1999-2002 BMW C1
The C1 was available in 15 HP 125cc and 18 HP 176cc versions. They performed much like other scooters with similarly sized engines and CVT drivelines, with the exception that the C1 weighed in excess of 400 pounds. They went well enough for their mission as urban commuters, but racy they weren't. (Score is an average: the 125 gets 1 point, the '200' [sic] gets 2.)
The roll bars and roof raise the center of gravity and make low-speed maneuvers wonky. The small wheels don't handle bumps and ruts well. Brakes are better than they have to be.
How do you rate something like this? It has some cool details, some really ugly parts, and an overall appearance that defies comparison to any other bike.
It's supposedly built to BMW quality standards, but it was actually built by Bertone, only around 12,000 were made, and it used lots of unique parts and technology. All of this would make me nervous.
A big deal was made of the UK's refusal to exempt the C1 from helmet laws or rider licensing requirements. And with its low-power motor options, the C1 was certainly never intended for cross-country tours. All that aside, a bike with an automatic transmission, crumple zones, roll bars, a windshield wiper, rear head restraint and seat belts is the very definition of practical.
Unlike most of my higher desirability ratings, I want a C1 for more than just its visceral appeal. Pragmatically, I wouldn't want a C1 for my only motorcycle, but if I could buy one in the U.S. for a reasonable price, get parts for it, and properly license it for the street, I would commute regularly on (in?) it. This is something I regrettably choose not to attempt on my motorcycle or bicycle now out of concerns for my safety. On the emotional side, the C1 was a bold, admirable and largely effective attempt to realistically address the dangers of riding motorcycles; BMW should be lauded for having done more than simply wring their hands while riders die. The C1 also wonderfully strange, the sort of Weird Science rarely produced by large, conservative corporations. I love it for all those reasons.

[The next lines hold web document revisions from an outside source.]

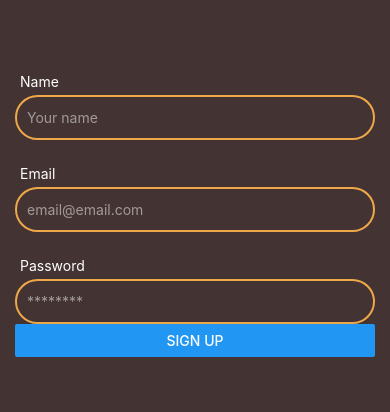
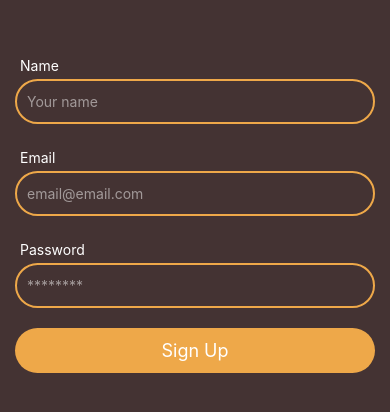
Before and after one commit to gustavoMoraiss/podify-player, a React Native app: screen / in a window 390 px wide. Shown: the part 210-622 px from the top of the page. Built offline with nearby package versions, Linux system fonts and the light colour scheme.

Commit message:
create custom button

```diff
--- a/src/components/SubmitBtn/index.tsx
+++ b/src/components/SubmitBtn/index.tsx
@@ -1,6 +1,6 @@
 import React, {ReactNode} from 'react';
-import {Formik, FormikHelpers, useFormikContext} from 'formik';
-import {Button} from 'react-native';
+import {useFormikContext} from 'formik';
+import AppButton from 'src/ui/AppButton';
 
 interface Props<T> {
   title: string;
@@ -9,7 +9,7 @@ interface Props<T> {
 const SubmitBtn = <T extends object>(props: Props<T>) => {
   const {title} = props;
   const {handleSubmit} = useFormikContext();
-  return <Button onPress={handleSubmit} title={title} />;
+  return <AppButton onPress={handleSubmit} title={title} />;
 };
 
 export default React.memo(SubmitBtn);
--- a/src/screens/auth/Signup/index.tsx
+++ b/src/screens/auth/Signup/index.tsx
@@ -34,21 +34,6 @@ const initialValues = {
 };
 
 const SignUp: FC<Props> = props => {
-  const context = useFormikContext();
-  console.log('context', context);
-
-  const [userInfo, setUserInfo] = useState({
-    name: '',
-    email: '',
-    password: '',
-  });
-
-  const [errorInfo, setErrorInfo] = useState({
-    name: '',
-    email: '',
-    password: '',
-  });
-
   return (
     <SafeAreaView style={styles.container}>
       <Form
@@ -77,8 +62,8 @@ const SignUp: FC<Props> = props => {
             label="Password"
             autoCapitalize="none"
             secureTextEntry
+            containerStyle={styles.marginBottom}
           />
-
           <SubmitBtn title="Sign Up" />
         </View>
       </Form>
--- /dev/null
+++ b/src/ui/AppButton/index.tsx
@@ -0,0 +1,21 @@
+import React, {FC} from 'react';
+import styles from './styles';
+import {Pressable, Text} from 'react-native';
+import colors from 'src/utils/colors';
+
+interface Props {
+  title: string;
+  onPress?: void;
+}
+
+const AppButton: FC<Props> = props => {
+  const {title, onPress} = props;
+
+  return (
+    <Pressable onPress={onPress} style={styles.container}>
+      <Text style={styles.title}>{title}</Text>
+    </Pressable>
+  );
+};
+
+export default React.memo(AppButton);
--- /dev/null
+++ b/src/ui/AppButton/styles.ts
@@ -0,0 +1,19 @@
+import {StyleSheet} from 'react-native';
+import colors from 'src/utils/colors';
+
+const styles = StyleSheet.create({
+  container: {
+    width: '100%',
+    height: 45,
+    backgroundColor: colors.SECONDARY,
+    alignItems: 'center',
+    justifyContent: 'center',
+    borderRadius: 25,
+  },
+  title: {
+    color: colors.CONTRAST,
+    fontSize: 18,
+  },
+});
+
+export default styles;
```
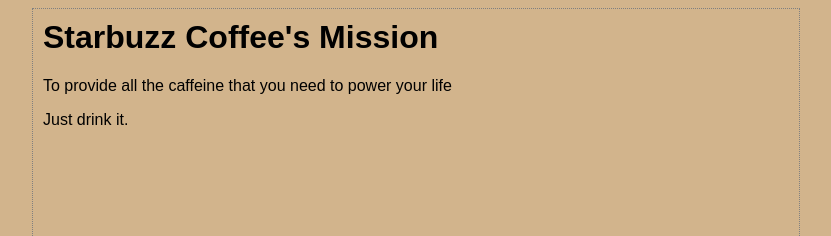
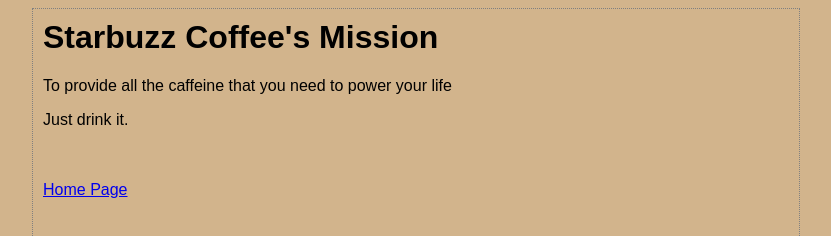
Before and after one commit to hkstinnett/starbuzzcoffee, a plain HTML site: page mission.html in a window 1280 px wide. Shown: the top 236 px of the page, without its empty margins (224-1055 px from the left). Drawn offline with Linux system fonts and the light colour scheme.

Commit message:
Update mission.html
Link back to home page

```diff
--- a/mission.html
+++ b/mission.html
@@ -17,5 +17,9 @@
 		<h1> Starbuzz Coffee's Mission </h1>
 		<p> To provide all the caffeine that you need to power your life </p>
 		<p> Just drink it. </p>
+		<br>
+		<br>
+		<a href="index.html"
+		   title= "Return to home page">Home Page</a>
 	</body>
 </html>
```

Jeremy Clarkson once wrote, 'I think the C1 is the most stupid thing the world has seen.' But he thinks everything is stupid, and to be fair, he was speaking within the context of Britain's inflexible rulings on it. Forget Jeremy Clarkson. The truth is that the C1 wasn't stupid at all—just too extremely, regrettably odd for its own good.

TOMORROW: Suzuki Bandit 400